It may be the most unpredictable general election in Northern Ireland for many years but one outcome is certain - at least three constituencies will have new MPs come 6 May.
Three of the best known political figures are retiring - the former SDLP leader John Hume; his long-time deputy Seamus Mallon and the Ulster Unionist MP for South Belfast, the Reverend Martin Smyth.
John Hume will not contest the Foyle seat in the general election
They have a combined age of 210; and 64 years experience at Westminster between them.
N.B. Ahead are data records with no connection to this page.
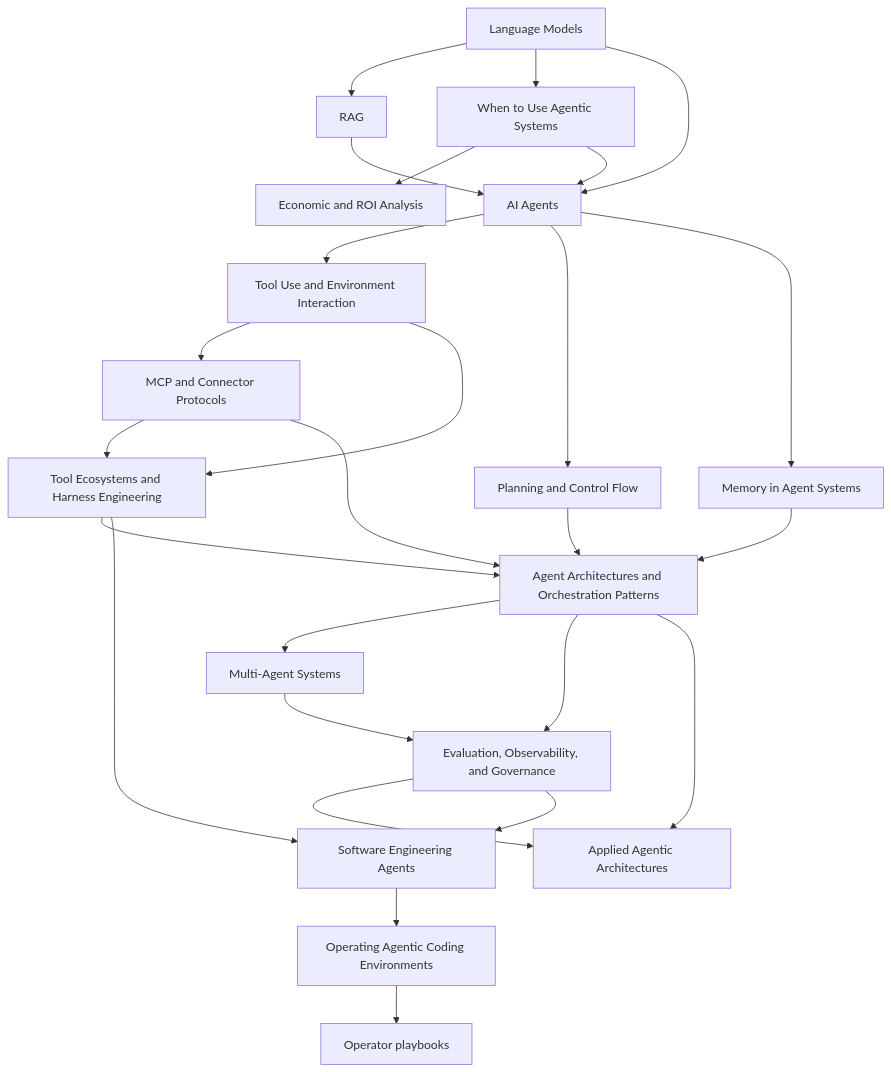
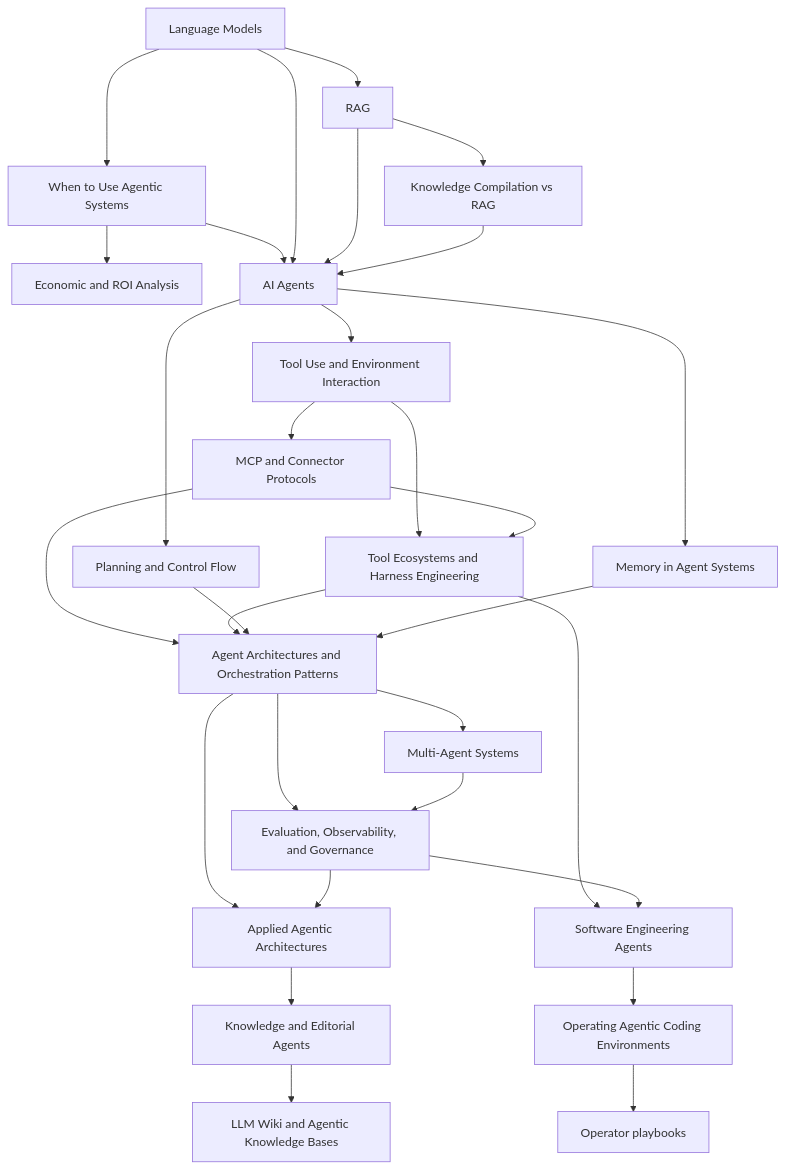
The diagram in 00 Home/Agentic Systems Index.md (Reezo912/My-notes), drawn with Mermaid before and after one commit. The commit also changed other lines of this file and 63 other files, not shown here.

Commit message:
Add Knowledge Ops workflow and expand agentic knowledge systems

````diff
--- a/00 Home/Agentic Systems Index.md
+++ b/00 Home/Agentic Systems Index.md
@@ -35,28 +35,32 @@
 ```mermaid
 flowchart TD
     A["Language Models"] --> B["RAG"]
+    B --> KC["Knowledge Compilation vs RAG"]
     A --> W["When to Use Agentic Systems"]
     W --> R["Economic and ROI Analysis"]
     W --> C["AI Agents"]
     A --> C["AI Agents"]
     B --> C
+    KC --> C
     C --> D["Tool Use and Environment Interaction"]
     D --> L["MCP and Connector Protocols"]
     D --> M["Tool Ecosystems and Harness Engineering"]
     C --> E["Planning and Control Flow"]
     C --> F["Memory in Agent Systems"]
     L --> M
     L --> G["Agent Architectures and Orchestration Patterns"]
     M --> G
     E --> G
     F --> G
     G --> H["Multi-Agent Systems"]
     G --> I["Evaluation, Observability, and Governance"]
     H --> I
     G --> J["Applied Agentic Architectures"]
+    J --> KA["Knowledge and Editorial Agents"]
+    KA --> KW["LLM Wiki and Agentic Knowledge Bases"]
     M --> K["Software Engineering Agents"]
     K --> O["Operating Agentic Coding Environments"]
     I --> J
     I --> K["Software Engineering Agents"]
     O --> P["Operator playbooks"]
 ```
````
But now three new - or not so new - faces will take their place.
There's no question Mr Hume's exit is the most notable - if the most predictable.
Nobel Peace prize winner; friend of prime ministers and presidents; and perhaps the key figure in the peace process.
It's been a long political goodbye.
He has already handed over the reigns of the party to his protege, fellow Derry-man Mark Durkan; and last year he retired as an MEP after 25 years distinguished service in Strasbourg and Brussels.
Problem is the SDLP could not defend the seat which went instead to Sinn Fein's Bairbre de Brun.
Now Mr Durkan is desperately trying to avoid the same fate as he seeks to follow Mr Hume as MP for Foyle.
Sinn Fein's Conor Murphy is favourite to take Mr Mallon's seat
Seamus Mallon - more blunt and perhaps more in tune with grassroots nationalism than Mr Hume - made a formidable number two.
Were he a little younger he would have been an obvious successor - a man who would have relished the challenge now posed to the SDLP by Sinn Fein.
But he and Mr Hume grew old together - along with a generation of SDLP figures like Brid Rodgers, and Eddie McGrady who at 69 will now fight on alone as he seeks to defend his seat in South Down.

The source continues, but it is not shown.